Yes, our identities are composed of far more than our Social Security numbers. And when identity thieves steal our data, they’re not just jeopardizing our bank account. They’re endangering our freedom, our health, our safety, and our future.
For more than a decade, the rules for creating passwords have been pretty clear — use a combination of lower-case and upper-case letters, add some numbers, and be sure to include a random exclamation point or at symbol somewhere in the mix. This is how you create the strongest possible password, right?
Your company has insurance to protect your buildings, accountants to protect your money, and attorneys to protect your products and services. But, are you protecting your most valuable asset – your employees – from the slew of threats in the digital age? If not, you’re making a big mistake, because when you protect your employees, you’re also protecting your company.

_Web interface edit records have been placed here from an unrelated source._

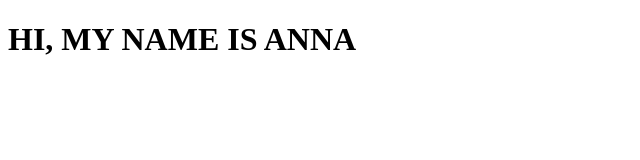
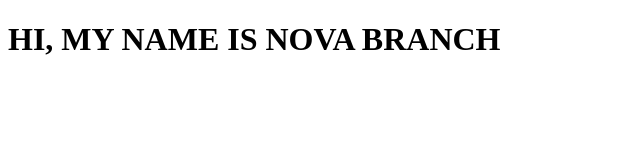
Before and after one commit to NorthonVinicios/decola, a plain HTML site: page index.html in a window 1280 px wide. Shown: the whole page, without its empty margins (0-640 px from the left). Drawn offline with Linux system fonts and the light colour scheme.

Commit message:
nova branch

```diff
--- a/index.html
+++ b/index.html
@@ -7,6 +7,6 @@
   <title>Document</title>
 </head>
 <body>
-    <h1>HI, MY NAME IS ANNA </h1>
+    <h1>HI, MY NAME IS NOVA BRANCH </h1>
 </body>
 </html>
```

Social media allows us to communicate with our friends and family across the globe, provide immediate assistance in the face of natural disasters and tragedies, and help raise awareness on a level never experienced in human history. Yes, social media is an amazing tool that can be used to better mankind. But, when your employees have their accounts compromised, identity thieves can cause a world of harm for both them and your company.
Every machine connected to your network has the most advanced anti-virus software on the market. You routinely train your employees on the dangers of identity theft and how to protect themselves from threats like phishing and malware. You may even provide members of your organization with complimentary credit monitoring services. There’s no way they’re going to fall victim to identity theft, right?
A couple of hotdogs from a questionable street vendor. A night of not-so-premium parking downtown. A haircut that looks like your mom did it after one too many martinis. Yes, in 2017, it doesn’t seem like there’s a whole lot you can get for $10. But, you’d be wrong.
When it comes to what hackers are willing to do for a few extra bucks, you’d be surprised how low their prices drop. Not only are they willing to steal your employees’ personal data for just $10, but they’d also owe you change. According to a number of new reports, hackers are now willing to launch a phishing attack against any target you like, all for the low, low price of just $7.
In less than three years, it will be the year 2020. By then, we probably won’t have flying cars, or shoes that come standard with self-tying laces, or for that matter, a digital assistant that can actually understand our commands (No, Alexa, I don’t want you to order me 3,000 rolls of paper towels). But, more than likely, we won’t be able to buy a gallon of milk without identity thieves attempting to steal our personal data. In fact, this seems to already be a reality.